Check each line below for the word "onCreate". How many have it? Answer with the number only.

Collection entries:
· · · ·
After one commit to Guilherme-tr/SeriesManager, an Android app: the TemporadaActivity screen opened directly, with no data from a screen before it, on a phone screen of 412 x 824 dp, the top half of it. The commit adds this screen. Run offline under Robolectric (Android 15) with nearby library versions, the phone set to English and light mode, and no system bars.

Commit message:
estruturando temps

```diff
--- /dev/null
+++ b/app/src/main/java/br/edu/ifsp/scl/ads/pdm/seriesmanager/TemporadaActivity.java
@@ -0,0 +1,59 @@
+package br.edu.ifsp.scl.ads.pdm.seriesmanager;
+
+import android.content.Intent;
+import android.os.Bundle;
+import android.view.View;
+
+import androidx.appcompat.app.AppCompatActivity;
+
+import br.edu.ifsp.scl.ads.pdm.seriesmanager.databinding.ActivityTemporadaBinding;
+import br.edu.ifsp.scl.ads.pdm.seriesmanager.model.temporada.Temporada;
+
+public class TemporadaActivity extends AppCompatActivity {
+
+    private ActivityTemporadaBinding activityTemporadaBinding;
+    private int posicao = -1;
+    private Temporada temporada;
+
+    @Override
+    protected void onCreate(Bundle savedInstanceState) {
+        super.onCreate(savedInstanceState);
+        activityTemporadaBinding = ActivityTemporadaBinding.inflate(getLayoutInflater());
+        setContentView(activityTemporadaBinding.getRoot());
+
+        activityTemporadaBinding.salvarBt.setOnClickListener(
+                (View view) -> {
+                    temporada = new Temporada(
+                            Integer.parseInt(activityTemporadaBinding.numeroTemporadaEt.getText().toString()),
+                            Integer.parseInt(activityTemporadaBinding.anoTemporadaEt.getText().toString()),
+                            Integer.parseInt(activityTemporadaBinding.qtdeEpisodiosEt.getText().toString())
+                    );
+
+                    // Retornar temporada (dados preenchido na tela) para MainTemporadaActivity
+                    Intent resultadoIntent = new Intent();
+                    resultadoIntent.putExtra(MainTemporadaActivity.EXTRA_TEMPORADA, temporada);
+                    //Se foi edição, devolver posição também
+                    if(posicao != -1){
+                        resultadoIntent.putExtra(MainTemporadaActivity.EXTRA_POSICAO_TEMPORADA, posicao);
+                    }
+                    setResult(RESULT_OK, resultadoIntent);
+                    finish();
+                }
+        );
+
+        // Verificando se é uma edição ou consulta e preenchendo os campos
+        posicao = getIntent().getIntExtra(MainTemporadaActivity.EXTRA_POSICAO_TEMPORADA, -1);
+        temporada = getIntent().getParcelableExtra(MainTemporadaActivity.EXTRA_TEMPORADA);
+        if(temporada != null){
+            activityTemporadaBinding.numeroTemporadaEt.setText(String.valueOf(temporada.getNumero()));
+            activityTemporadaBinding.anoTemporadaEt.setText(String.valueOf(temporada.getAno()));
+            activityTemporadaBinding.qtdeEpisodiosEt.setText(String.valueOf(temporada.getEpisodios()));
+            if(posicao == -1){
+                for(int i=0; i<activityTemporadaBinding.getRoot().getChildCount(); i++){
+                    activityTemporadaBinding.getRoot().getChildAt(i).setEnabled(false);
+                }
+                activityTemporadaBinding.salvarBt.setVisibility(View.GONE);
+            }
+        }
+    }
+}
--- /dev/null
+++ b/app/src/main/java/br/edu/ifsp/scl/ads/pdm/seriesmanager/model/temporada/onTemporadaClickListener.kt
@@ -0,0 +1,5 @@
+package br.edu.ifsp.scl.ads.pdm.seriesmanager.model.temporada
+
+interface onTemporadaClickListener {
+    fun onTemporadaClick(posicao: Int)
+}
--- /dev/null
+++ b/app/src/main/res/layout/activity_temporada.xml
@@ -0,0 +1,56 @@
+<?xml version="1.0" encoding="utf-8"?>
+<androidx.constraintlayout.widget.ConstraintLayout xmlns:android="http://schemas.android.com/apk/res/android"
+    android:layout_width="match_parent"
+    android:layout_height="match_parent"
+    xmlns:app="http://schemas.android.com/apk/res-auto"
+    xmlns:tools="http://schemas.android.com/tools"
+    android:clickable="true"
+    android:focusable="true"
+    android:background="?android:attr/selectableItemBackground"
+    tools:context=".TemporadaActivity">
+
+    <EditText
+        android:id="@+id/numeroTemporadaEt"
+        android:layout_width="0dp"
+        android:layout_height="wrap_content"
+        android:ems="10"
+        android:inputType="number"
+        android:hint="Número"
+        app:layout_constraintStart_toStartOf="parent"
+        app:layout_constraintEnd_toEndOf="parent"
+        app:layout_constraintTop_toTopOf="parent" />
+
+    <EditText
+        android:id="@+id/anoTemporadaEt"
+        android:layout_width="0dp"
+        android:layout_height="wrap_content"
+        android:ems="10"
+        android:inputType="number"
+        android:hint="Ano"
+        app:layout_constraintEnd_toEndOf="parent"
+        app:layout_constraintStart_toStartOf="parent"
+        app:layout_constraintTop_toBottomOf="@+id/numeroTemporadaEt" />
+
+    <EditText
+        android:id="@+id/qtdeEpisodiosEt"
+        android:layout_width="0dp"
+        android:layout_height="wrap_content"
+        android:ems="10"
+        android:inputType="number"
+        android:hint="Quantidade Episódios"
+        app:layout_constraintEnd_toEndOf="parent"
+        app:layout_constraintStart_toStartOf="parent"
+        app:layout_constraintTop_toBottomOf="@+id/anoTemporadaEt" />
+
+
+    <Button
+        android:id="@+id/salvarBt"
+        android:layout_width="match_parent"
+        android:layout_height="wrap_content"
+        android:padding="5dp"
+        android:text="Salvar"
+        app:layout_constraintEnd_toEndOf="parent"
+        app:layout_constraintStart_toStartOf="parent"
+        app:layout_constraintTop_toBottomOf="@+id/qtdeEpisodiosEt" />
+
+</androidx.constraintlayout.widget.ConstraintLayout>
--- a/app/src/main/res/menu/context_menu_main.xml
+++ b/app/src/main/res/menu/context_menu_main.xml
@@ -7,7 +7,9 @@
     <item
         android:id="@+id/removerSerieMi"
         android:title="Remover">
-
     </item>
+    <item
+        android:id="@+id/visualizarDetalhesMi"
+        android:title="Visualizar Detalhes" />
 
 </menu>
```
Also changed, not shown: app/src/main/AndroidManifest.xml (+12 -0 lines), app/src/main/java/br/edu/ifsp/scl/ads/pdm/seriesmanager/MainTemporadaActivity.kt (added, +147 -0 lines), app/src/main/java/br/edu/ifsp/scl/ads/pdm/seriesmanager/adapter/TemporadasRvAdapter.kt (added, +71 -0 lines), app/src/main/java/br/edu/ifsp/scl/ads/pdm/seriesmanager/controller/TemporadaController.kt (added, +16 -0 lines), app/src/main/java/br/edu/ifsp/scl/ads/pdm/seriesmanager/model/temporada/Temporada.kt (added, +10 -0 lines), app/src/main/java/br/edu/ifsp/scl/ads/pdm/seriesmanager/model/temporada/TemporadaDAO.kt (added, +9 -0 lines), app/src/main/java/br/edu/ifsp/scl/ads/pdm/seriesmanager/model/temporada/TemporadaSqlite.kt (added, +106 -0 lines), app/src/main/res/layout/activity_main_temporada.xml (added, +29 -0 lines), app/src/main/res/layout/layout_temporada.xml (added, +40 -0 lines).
· · · ·
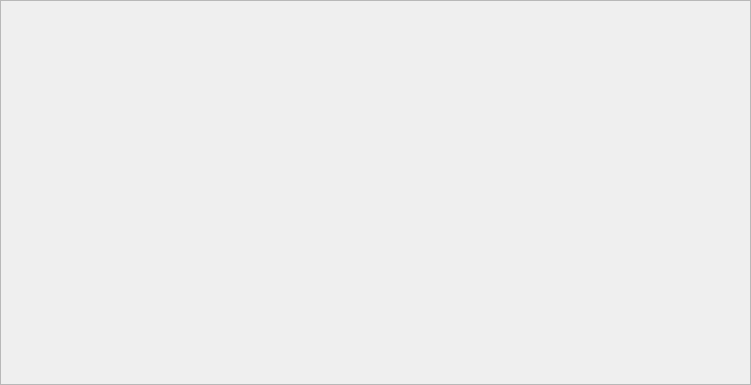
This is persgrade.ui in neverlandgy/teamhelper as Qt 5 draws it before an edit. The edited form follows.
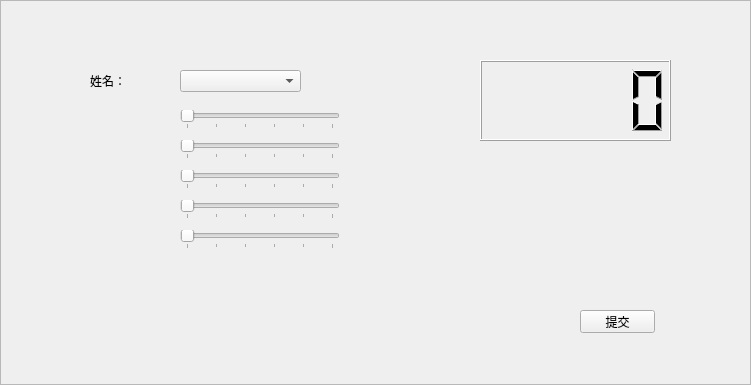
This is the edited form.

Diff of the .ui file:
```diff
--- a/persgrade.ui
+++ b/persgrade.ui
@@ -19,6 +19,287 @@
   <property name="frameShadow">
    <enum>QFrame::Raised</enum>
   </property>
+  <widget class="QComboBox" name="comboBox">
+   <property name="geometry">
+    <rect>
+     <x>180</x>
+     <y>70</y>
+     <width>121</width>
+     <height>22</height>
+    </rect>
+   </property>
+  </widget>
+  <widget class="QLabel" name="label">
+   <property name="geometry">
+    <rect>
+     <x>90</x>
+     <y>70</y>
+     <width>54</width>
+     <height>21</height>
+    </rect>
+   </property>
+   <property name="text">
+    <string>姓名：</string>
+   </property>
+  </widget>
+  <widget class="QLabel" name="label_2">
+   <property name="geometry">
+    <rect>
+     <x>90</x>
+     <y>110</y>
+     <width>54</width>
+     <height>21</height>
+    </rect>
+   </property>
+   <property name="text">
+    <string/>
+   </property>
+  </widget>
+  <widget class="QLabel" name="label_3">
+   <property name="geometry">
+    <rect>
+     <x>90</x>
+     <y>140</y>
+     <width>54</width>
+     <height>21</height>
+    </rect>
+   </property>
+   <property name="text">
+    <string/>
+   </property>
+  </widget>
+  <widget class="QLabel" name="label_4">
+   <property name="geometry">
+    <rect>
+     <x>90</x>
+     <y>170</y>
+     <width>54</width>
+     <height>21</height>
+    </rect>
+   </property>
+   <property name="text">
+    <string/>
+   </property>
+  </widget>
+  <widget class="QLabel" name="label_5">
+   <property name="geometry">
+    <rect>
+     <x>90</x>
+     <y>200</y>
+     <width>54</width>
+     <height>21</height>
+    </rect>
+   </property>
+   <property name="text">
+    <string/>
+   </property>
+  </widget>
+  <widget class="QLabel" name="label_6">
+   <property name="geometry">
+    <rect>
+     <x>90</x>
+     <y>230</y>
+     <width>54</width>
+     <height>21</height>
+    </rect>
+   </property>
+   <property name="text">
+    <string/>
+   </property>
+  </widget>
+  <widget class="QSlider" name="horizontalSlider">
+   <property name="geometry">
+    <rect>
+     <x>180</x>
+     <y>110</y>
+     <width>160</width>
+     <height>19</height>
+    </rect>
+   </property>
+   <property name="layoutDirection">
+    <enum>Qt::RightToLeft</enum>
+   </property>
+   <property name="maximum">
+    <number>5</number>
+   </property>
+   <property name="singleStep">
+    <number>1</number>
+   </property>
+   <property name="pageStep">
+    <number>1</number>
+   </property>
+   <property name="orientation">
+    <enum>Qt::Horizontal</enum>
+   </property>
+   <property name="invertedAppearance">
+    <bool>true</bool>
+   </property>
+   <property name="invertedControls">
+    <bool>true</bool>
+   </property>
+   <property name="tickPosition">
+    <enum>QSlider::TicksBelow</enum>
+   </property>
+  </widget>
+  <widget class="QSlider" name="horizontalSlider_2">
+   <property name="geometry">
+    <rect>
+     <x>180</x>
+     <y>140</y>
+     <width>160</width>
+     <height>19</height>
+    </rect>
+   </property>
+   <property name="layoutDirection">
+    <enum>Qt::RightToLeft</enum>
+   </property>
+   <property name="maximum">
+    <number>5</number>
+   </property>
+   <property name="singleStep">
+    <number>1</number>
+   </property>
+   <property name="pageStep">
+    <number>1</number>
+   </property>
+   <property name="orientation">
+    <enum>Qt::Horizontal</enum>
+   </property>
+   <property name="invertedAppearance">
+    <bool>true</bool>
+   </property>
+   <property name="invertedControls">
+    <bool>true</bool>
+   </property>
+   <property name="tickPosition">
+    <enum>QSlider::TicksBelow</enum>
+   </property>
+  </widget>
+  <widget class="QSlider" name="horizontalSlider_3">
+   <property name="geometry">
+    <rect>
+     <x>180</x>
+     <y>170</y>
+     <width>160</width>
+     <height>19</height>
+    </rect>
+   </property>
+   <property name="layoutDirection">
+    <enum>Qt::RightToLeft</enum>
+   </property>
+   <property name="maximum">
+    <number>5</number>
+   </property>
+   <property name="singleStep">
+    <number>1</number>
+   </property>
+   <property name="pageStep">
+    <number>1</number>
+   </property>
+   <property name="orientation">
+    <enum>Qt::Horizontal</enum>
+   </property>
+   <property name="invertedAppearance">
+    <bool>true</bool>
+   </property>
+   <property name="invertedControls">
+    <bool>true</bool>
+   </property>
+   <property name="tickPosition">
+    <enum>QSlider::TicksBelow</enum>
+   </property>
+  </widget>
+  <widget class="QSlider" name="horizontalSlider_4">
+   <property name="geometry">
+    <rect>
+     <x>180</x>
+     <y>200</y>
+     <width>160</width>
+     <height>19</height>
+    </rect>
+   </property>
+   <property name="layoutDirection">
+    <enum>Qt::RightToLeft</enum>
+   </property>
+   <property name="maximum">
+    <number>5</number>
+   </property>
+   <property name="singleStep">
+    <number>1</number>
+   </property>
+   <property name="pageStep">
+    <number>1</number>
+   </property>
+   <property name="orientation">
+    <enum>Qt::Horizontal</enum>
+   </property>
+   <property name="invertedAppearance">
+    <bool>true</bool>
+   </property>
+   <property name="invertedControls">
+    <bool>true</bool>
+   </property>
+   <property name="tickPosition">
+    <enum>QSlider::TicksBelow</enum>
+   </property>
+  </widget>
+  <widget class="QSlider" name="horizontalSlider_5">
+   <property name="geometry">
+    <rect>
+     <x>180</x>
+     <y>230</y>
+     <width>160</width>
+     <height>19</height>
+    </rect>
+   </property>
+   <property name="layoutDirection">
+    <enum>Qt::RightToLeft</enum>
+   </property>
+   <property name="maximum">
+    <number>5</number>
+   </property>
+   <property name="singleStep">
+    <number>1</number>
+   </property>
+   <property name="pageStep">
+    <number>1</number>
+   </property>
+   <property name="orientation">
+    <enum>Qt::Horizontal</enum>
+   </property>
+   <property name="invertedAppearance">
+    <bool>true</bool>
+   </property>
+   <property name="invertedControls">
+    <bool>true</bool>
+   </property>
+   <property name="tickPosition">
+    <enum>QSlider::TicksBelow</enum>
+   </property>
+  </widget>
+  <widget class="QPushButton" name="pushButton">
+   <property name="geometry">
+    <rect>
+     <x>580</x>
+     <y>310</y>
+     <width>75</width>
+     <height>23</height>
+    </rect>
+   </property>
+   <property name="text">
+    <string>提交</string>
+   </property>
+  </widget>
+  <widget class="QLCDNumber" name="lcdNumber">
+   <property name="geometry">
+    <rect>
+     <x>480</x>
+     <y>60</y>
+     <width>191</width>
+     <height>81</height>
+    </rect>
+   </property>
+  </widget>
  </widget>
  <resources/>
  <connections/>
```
· · · ·
§ **Answer section**: 2